Surgeon struck off after mistakenly removing woman's ovary and fallopian tube in botched operation

Have your say

A surgeon has been struck off after mistakenly removing a woman's fallopian tube and ovary instead of her appendix during a botched operation at a Yorkshire hospital.

Dr Lawal Baba Haruna was found to have made a series of medical errors in theatre while working for Sheffield Teaching Hospitals NHS Foundation Trust by a Medical Practitioners Tribunal Service (MPTS) panel this week.

The panel ruled that the doctor's failures, between September 2013 and August 2015, amounted to serious misconduct meaning his fitness to practise is impaired.

He has now been erased from the medical register.

Dr Haruna, who was not represented during the tribunal but was present, admitted failing to identify the woman’s appendix while carrying out an open appendicectomy on March 10, 2015 - and instead incorrectly removed her fallopian tube and ovary.

He also admitted mistakenly removing a patient’s fat pad instead of an appendix during a laparoscopic appendicectomy on September 7, 2013 and removing a skin tag instead of small cyst from a patient under anaesthetic on August 25, 2015.

In its decision the MPTS panel said Dr Haruna's standard of care "fell seriously below that expected of a reasonably competent staff grade surgeon."

The panel's judgement said: "The tribunal agreed that all three incidents were ‘never events’, in that they were surgical incidents that should never have occurred.

"It determined that all three fell seriously below the standard expected, and that fellow practitioners would find your conduct deplorable.

"It determined that your actions could seriously undermine public confidence in the medical profession, and accordingly, it determined that your actions amounted to serious professional


The judgement said that erasure was "the necessary and proportionate response" to the case in order to suitably protect the public.

Dr Haruna told the tribunal that following the errors, he had since read journal articles and undertaken a BMJ doctors' learning module in order to prove what he had learnt.

He also said he had shown empathy towards his patients, and had apologised to two of them and reached out to the third.

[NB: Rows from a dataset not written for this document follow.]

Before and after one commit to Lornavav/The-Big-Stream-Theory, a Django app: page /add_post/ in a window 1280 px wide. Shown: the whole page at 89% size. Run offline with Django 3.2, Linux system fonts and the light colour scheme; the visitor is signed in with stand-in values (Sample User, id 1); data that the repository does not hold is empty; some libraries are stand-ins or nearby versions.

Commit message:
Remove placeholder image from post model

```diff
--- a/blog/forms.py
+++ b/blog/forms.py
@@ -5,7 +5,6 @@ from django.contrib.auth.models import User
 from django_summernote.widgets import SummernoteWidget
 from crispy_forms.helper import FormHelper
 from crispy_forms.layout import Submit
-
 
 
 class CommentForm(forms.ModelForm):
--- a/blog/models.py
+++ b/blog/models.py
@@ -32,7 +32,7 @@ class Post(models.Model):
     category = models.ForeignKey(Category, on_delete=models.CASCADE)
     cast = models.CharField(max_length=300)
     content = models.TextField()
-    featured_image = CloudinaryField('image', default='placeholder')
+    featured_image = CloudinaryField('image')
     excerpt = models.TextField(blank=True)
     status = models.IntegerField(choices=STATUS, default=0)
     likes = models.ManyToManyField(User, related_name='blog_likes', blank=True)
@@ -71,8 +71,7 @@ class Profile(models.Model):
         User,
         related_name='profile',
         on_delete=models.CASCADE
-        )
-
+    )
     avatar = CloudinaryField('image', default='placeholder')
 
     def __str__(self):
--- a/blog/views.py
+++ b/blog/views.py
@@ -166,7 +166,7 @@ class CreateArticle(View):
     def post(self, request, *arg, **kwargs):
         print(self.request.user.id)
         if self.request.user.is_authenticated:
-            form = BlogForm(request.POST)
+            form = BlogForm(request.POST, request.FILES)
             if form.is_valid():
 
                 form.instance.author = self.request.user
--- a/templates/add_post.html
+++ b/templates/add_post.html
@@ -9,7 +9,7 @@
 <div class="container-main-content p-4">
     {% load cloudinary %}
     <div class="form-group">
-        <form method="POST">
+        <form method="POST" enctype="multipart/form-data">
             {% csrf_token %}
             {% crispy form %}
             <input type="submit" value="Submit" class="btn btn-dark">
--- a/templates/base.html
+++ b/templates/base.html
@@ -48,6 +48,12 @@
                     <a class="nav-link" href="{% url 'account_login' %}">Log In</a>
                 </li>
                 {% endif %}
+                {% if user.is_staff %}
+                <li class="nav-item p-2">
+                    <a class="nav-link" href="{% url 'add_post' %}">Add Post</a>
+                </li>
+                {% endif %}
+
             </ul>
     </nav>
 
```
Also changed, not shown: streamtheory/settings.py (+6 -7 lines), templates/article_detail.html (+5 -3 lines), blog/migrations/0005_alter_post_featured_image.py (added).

Following the tribunal, Dr Haruna has been struck off from the medical register by the MPTS.

An immediate order of suspension is also in place.

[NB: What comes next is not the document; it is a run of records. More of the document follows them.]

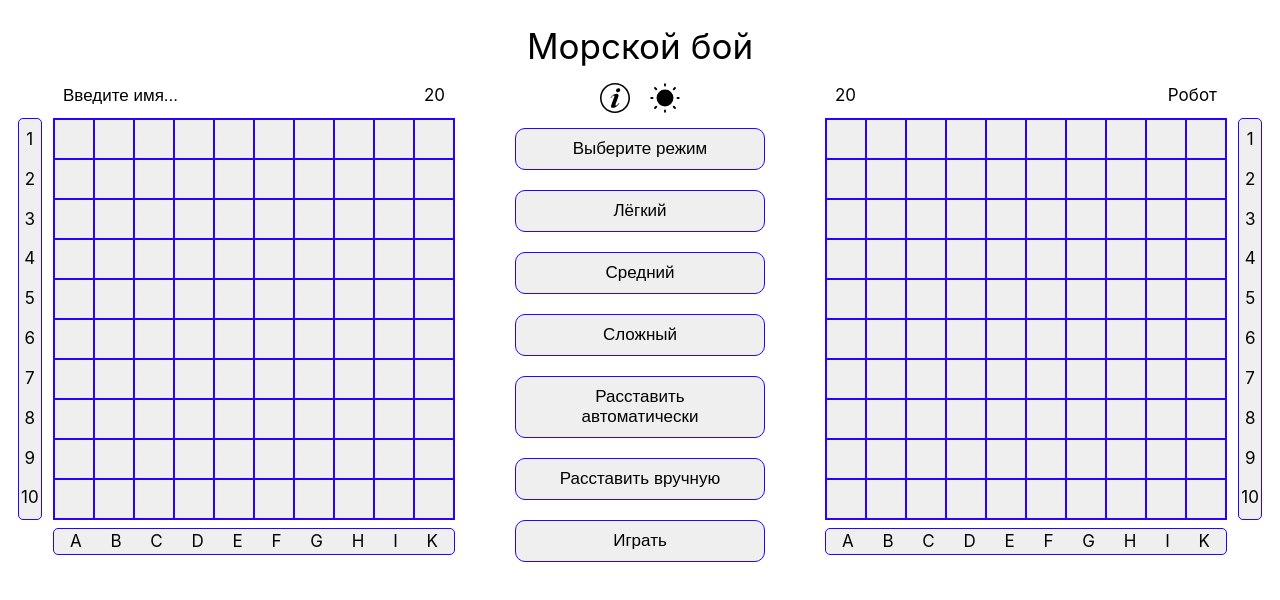
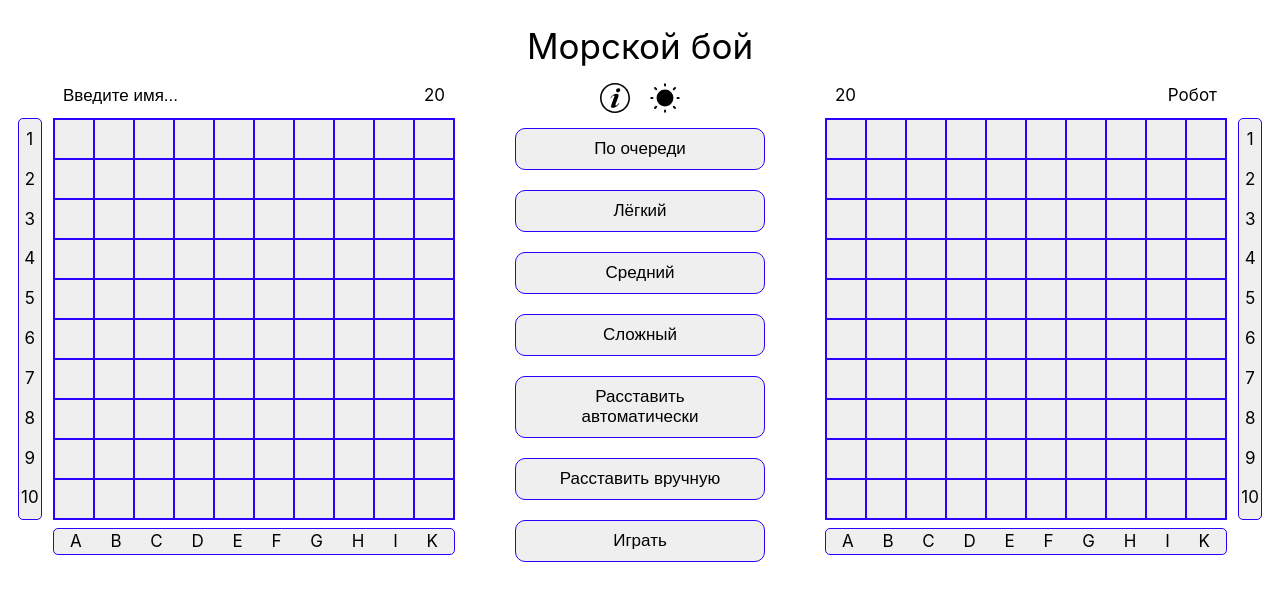
Before and after one commit to maksimshirma/sea_battle, a React (Vite) app: page / in a window 1280 px wide. Shown: the top 600 px of the page. Built offline with nearby package versions, Linux system fonts and the light colour scheme.

Commit message:
created gameSlice

```diff
--- /dev/null
+++ b/src/app/store/gameSlice/gameSlice.ts
@@ -0,0 +1,99 @@
+import { AppDispatch, RootState } from "../store";
+import { createSlice } from "@reduxjs/toolkit";
+
+export type TDifficulty = "easy" | "normal" | "hard";
+
+export type TModes = "oneByOne" | "toMiss";
+
+interface IState {
+    game: number;
+    userWins: number;
+    difficulty?: TDifficulty;
+    mode: TModes;
+    isGoing: boolean;
+}
+
+const initialState: IState = {
+    game: 0,
+    userWins: 0,
+    difficulty: undefined,
+    mode: "oneByOne",
+    isGoing: false,
+};
+
+export const gameSlice = createSlice({
+    name: "game",
+    initialState,
+    reducers: {
+        gameChangeMode: (state, action) => {
+            state.mode = action.payload;
+        },
+        gameChangeDifficulty: (state, action) => {
+            state.difficulty = action.payload;
+        },
+        gameStart: (state) => {
+            state.isGoing = true;
+        },
+        gameStop: (state) => {
+            state.isGoing = false;
+            state.game += 1;
+        },
+        gameUserWin: (state) => {
+            state.isGoing = false;
+            state.game += 1;
+            state.userWins += 1;
+        },
+    },
+});
+
+const { actions } = gameSlice;
+const {
+    gameChangeMode,
+    gameChangeDifficulty,
+    gameStart,
+    gameStop,
+    gameUserWin,
+} = actions;
+
+export const changeMode = (payload: TModes) => (dispatch: AppDispatch) => {
+    dispatch(gameChangeMode(payload));
+};
+
+export const changeDifficulty =
+    (payload: TDifficulty) => (dispatch: AppDispatch) => {
+        dispatch(gameChangeDifficulty(payload));
+    };
+
+export const startGame = () => (dispatch: AppDispatch) => {
+    dispatch(gameStart());
+};
+
+export const stopGame = () => (dispatch: AppDispatch) => {
+    dispatch(gameStop());
+};
+
+export const userWin = () => (dispatch: AppDispatch) => {
+    dispatch(gameUserWin());
+};
+
+export const getGameMode = () => (state: RootState) => {
+    return state.game.mode;
+};
+
+export const getGameDifficulty = () => (state: RootState) => {
+    return state.game.difficulty;
+};
+
+export const getCountOfGames = () => (state: RootState) => {
+    return state.game.game;
+};
+
+export const getCountOfUserWins = () => (state: RootState) => {
+    return state.game.userWins;
+};
+
+export const getIsGameGoing = () => (state: RootState) => {
+    return state.game.isGoing;
+};
+
+export default gameSlice.reducer;
--- a/src/app/store/store.ts
+++ b/src/app/store/store.ts
@@ -3,9 +3,11 @@ import { configureStore, combineReducers } from "@reduxjs/toolkit";
 import { persistStore, persistReducer } from "redux-persist";
 import storage from "redux-persist/lib/storage";
 import userReducer from "./userSlice/userSlice";
+import gameReducer from "./gameSlice/gameSlice";
 
 const rootReducer = combineReducers({
     user: userReducer,
+    game: gameReducer,
 });
 
 const persistConfig = {
@@ -17,6 +19,10 @@ const persistedReducer = persistReducer(persistConfig, rootReducer);
 
 export const store = configureStore({
     reducer: persistedReducer,
+    middleware: (getDefaultMiddleware) =>
+        getDefaultMiddleware({
+            serializableCheck: false,
+        }),
 });
 
 export const persistor = persistStore(store);
--- /dev/null
+++ b/src/shared/lib/getRandomBetween.ts
@@ -0,0 +1,3 @@
+export function getRandomBetween(min: number, max: number): number {
+    return min + Math.floor(Math.random() * (max - min + 1));
+}
--- /dev/null
+++ b/src/shared/lib/getRandomFrom.ts
@@ -0,0 +1,4 @@
+export function getRandomFrom<T>(...args: T[]): T {
+    const index = Math.floor(Math.random() * args.length);
+    return args[index];
+}
--- a/src/shared/ui/BattleBlock/BattleBlock.module.scss
+++ b/src/shared/ui/BattleBlock/BattleBlock.module.scss
@@ -11,6 +11,8 @@
     justify-content: center;
     align-items: center;
 
+    float: left;
+
     &:hover {
         background-color: var(--btn-active-color);
         cursor: pointer;
--- a/src/shared/ui/BattleBlock/BattleBlock.tsx
+++ b/src/shared/ui/BattleBlock/BattleBlock.tsx
@@ -1,12 +1,16 @@
 import styles from "./BattleBlock.module.scss";
 
-// interface IProps {
-//     value: number;
-// }
+interface IProps {
+    index: [number, number];
+}
 
-const BattleBlock = (): JSX.Element => {
+const BattleBlock = ({ index }: IProps): JSX.Element => {
     return (
-        <div className={styles.container}>
+        <div
+            className={styles.container}
+            data-set-i={index[0]}
+            data-set-j={index[1]}
+        >
             <span className={styles.item}></span>
         </div>
     );
--- a/src/shared/ui/BattleField/BattleField.tsx
+++ b/src/shared/ui/BattleField/BattleField.tsx
@@ -1,3 +1,4 @@
+import React from "react";
 import BattleBlock from "../BattleBlock";
 import styles from "./BattleField.module.scss";
 
@@ -9,10 +10,10 @@ const BattleField = ({ board }: IProps): JSX.Element => {
     return (
         <div className={styles.container}>
             {board.map((row, i) =>
-                row.map((element, j) => (
-                    <div key={`${i}-${j}`} className={styles.item}>
-                        <BattleBlock value={element} />
-                    </div>
+                row.map((_, j) => (
+                    <React.Fragment key={`${i}-${j}`}>
+                        <BattleBlock index={[i, j]} />
+                    </React.Fragment>
                 ))
             )}
         </div>
--- a/src/shared/ui/SelectField/SelectField.tsx
+++ b/src/shared/ui/SelectField/SelectField.tsx
@@ -1,15 +1,16 @@
 import { MouseEventHandler, useState } from "react";
+import { TModes } from "../../../app/store/gameSlice/gameSlice";
 import styles from "./SelectField.module.scss";
 
 interface IOption {
-    label: string;
+    label: TModes;
     value: string;
 }
 
 interface IProps {
-    onChange: (value: string) => void;
+    onChange: (value: IOption) => void;
     options: IOption[];
-    initialValue: string;
+    initialValue: IOption;
 }
 
 const SelectField = ({
@@ -17,7 +18,7 @@ const SelectField = ({
     options,
     onChange,
 }: IProps): JSX.Element => {
-    const [active, setActive] = useState<string>(initialValue);
+    const [active, setActive] = useState<IOption>(initialValue);
     const [isOpen, setIsOpen] = useState<boolean>(false);
 
     const handleClick: MouseEventHandler<HTMLButtonElement> = () => {
@@ -27,16 +28,17 @@ const SelectField = ({
     const handleChangeActive: MouseEventHandler<HTMLDivElement> = ({
         currentTarget,
     }) => {
-        const newActive: string | undefined = currentTarget.dataset.state;
-        if (newActive && active !== newActive) {
-            setActive(newActive);
-            onChange(newActive);
-        }
+        const label = currentTarget.dataset.label as TModes;
+        const newActive = options.find(
+            (el: IOption) => el.label === label
+        ) as IOption;
+        setActive(newActive);
+        onChange(newActive);
     };
 
     return (
         <button className={styles.select} onClick={handleClick}>
-            <span className={styles.select_title}>{active}</span>
+            <span className={styles.select_title}>{active.value}</span>
             {isOpen && (
                 <div className={styles.select_content}>
                     {options &&
@@ -45,7 +47,7 @@ const SelectField = ({
                                 <div
                                     key={option.value}
                                     className={styles.option}
-                                    data-state={option.value}
+                                    data-label={option.label}
                                     onClick={handleChangeActive}
                                 >
                                     {option.value}
--- /dev/null
+++ b/src/shared/ui/Ship/index.ts
@@ -0,0 +1 @@
+export { default } from "./Ship";
--- a/src/widgets/Settings/Settings.tsx
+++ b/src/widgets/Settings/Settings.tsx
@@ -6,17 +6,21 @@ import Icons from "../../shared/ui/Icons";
 import { useAppDispatch, useAppSelector } from "../../app/store/store";
 import { getTheme, changeTheme } from "../../app/store/userSlice/userSlice";
 import Rules from "../../shared/ui/Rules";
+import {
+    changeDifficulty,
+    changeMode,
+    getIsGameGoing,
+    startGame,
+    stopGame,
+} from "../../app/store/gameSlice/gameSlice";
 import styles from "./Settings.module.scss";
 
 const Settings = (): JSX.Element => {
     const theme = useAppSelector(getTheme());
+    const isGameGoing = useAppSelector(getIsGameGoing());
     const dispatch = useAppDispatch();
 
     const [isRulesOpen, setIsRulesOpen] = useState<boolean>(false);
-
-    const toggleTheme = () => {
-        dispatch(changeTheme());
-    };
 
     const modalPortal = document.getElementById("modal-portal");
 
@@ -35,7 +39,10 @@ const Settings = (): JSX.Element => {
                 >
                     <Icons name="info" color="#000" />
                 </span>
-                <span className={styles.icon} onClick={toggleTheme}>
+                <span
+                    className={styles.icon}
+                    onClick={() => dispatch(changeTheme())}
+                >
                     {theme === "light" ? (
                         <Icons name="sun" color="none" />
                     ) : (
@@ -46,30 +53,35 @@ const Settings = (): JSX.Element => {
             <div className={styles.buttons}>
                 <div className={styles.button}>
                     <SelectField
-                        initialValue="Выберите режим"
-                        onChange={(v) => console.log(v)}
+                        initialValue={{
+                            label: "oneByOne",
+                            value: "По очереди",
+                        }}
+                        onChange={(option) =>
+                            dispatch(changeMode(option.label))
+                        }
                         options={[
-                            { label: "по очереди", value: "По очереди" },
-                            { label: "до промаха", value: "До промоха" },
+                            { label: "oneByOne", value: "По очереди" },
+                            { label: "toMiss", value: "До промоха" },
                         ]}
                     />
                 </div>
                 <div className={styles.button}>
                     <Button
                         content="Лёгкий"
-                        onClick={() => console.log("лёгкий")}
+                        onClick={() => dispatch(changeDifficulty("easy"))}
                     />
                 </div>
                 <div className={styles.button}>
                     <Button
                         content="Средний"
-                        onClick={() => console.log("средний")}
+                        onClick={() => dispatch(changeDifficulty("normal"))}
                     />
                 </div>
                 <div className={styles.button}>
                     <Button
                         content="Сложный"
-                        onClick={() => console.log("сложный")}
+                        onClick={() => dispatch(changeDifficulty("hard"))}
                     />
                 </div>
                 <div className={styles.button}>
@@ -85,10 +97,17 @@ const Settings = (): JSX.Element => {
                     />
                 </div>
                 <div className={styles.button}>
-                    <Button
-                        content="Играть"
-                        onClick={() => console.log("Играть")}
-                    />
+                    {isGameGoing ? (
+                        <Button
+                            content="Закончить"
+                            onClick={() => dispatch(stopGame())}
+                        />
+                    ) : (
+                        <Button
+                            content="Играть"
+                            onClick={() => dispatch(startGame())}
+                        />
+                    )}
                 </div>
             </div>
         </div>
```
Also changed, not shown: src/shared/ui/Ship/Ship.tsx (added, +12 -0 lines), src/shared/ui/Ship/Ship.module.scss (added).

Dr Haruna can lodge an appeal within 28 days of the decision.